Image comparison data:
============================================================

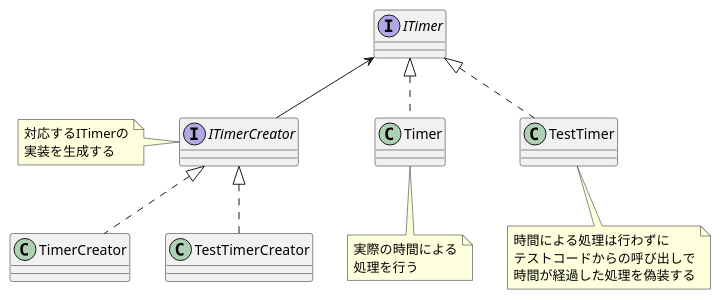
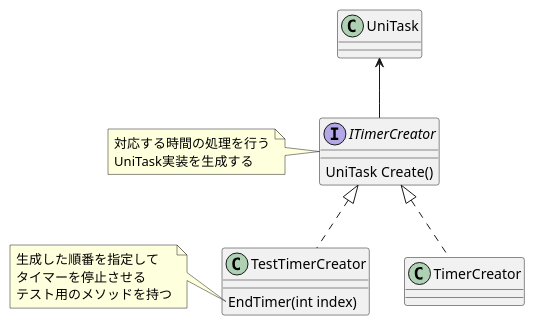
The diagram in Specs/uml/timer_class.pu (yobiya/unity-distributed-rendering), drawn with PlantUML before and after one commit. The commit also changed 1 other file, not shown here.

```diff
--- a/Specs/uml/timer_class.pu
+++ b/Specs/uml/timer_class.pu
@@ -1,32 +1,27 @@
 @startuml timer_class
 
-interface ITimer
-class Timer
-note bottom
-  実際の時間による
-  処理を行う
-endnote
+class UniTask
 
-class TestTimer
-note bottom
-  時間による処理は行わずに
-  テストコードからの呼び出しで
-  時間が経過した処理を偽装する
-endnote
-
-interface ITimerCreator
+interface ITimerCreator {
+  UniTask Create()
+}
 note left
-  対応するITimerの
-  実装を生成する
+  対応する時間の処理を行う
+  UniTask実装を生成する
 endnote
 
 class TimerCreator
-class TestTimerCreator
+class TestTimerCreator {
+  EndTimer(int index)
+}
+note left of TestTimerCreator::EndTimer
+  生成した順番を指定して
+  タイマーを停止させる
+  テスト用のメソッドを持つ
+endnote
 
-ITimer <|.. Timer
-ITimer <|.. TestTimer
 ITimerCreator <|.. TimerCreator
 ITimerCreator <|.. TestTimerCreator
-ITimer <-- ITimerCreator
+UniTask <-- ITimerCreator
 
 @enduml
```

============================================================

PROBLEM DESCRIPTION
The entries above need to be repeated word for word, minus their pictures.

RESULT
The diagram in Specs/uml/timer_class.pu (yobiya/unity-distributed-rendering), drawn with PlantUML before and after one commit. The commit also changed 1 other file, not shown here.

```diff
--- a/Specs/uml/timer_class.pu
+++ b/Specs/uml/timer_class.pu
@@ -1,32 +1,27 @@
 @startuml timer_class
 
-interface ITimer
-class Timer
-note bottom
-  実際の時間による
-  処理を行う
-endnote
+class UniTask
 
-class TestTimer
-note bottom
-  時間による処理は行わずに
-  テストコードからの呼び出しで
-  時間が経過した処理を偽装する
-endnote
-
-interface ITimerCreator
+interface ITimerCreator {
+  UniTask Create()
+}
 note left
-  対応するITimerの
-  実装を生成する
+  対応する時間の処理を行う
+  UniTask実装を生成する
 endnote
 
 class TimerCreator
-class TestTimerCreator
+class TestTimerCreator {
+  EndTimer(int index)
+}
+note left of TestTimerCreator::EndTimer
+  生成した順番を指定して
+  タイマーを停止させる
+  テスト用のメソッドを持つ
+endnote
 
-ITimer <|.. Timer
-ITimer <|.. TestTimer
 ITimerCreator <|.. TimerCreator
 ITimerCreator <|.. TestTimerCreator
-ITimer <-- ITimerCreator
+UniTask <-- ITimerCreator
 
 @enduml
```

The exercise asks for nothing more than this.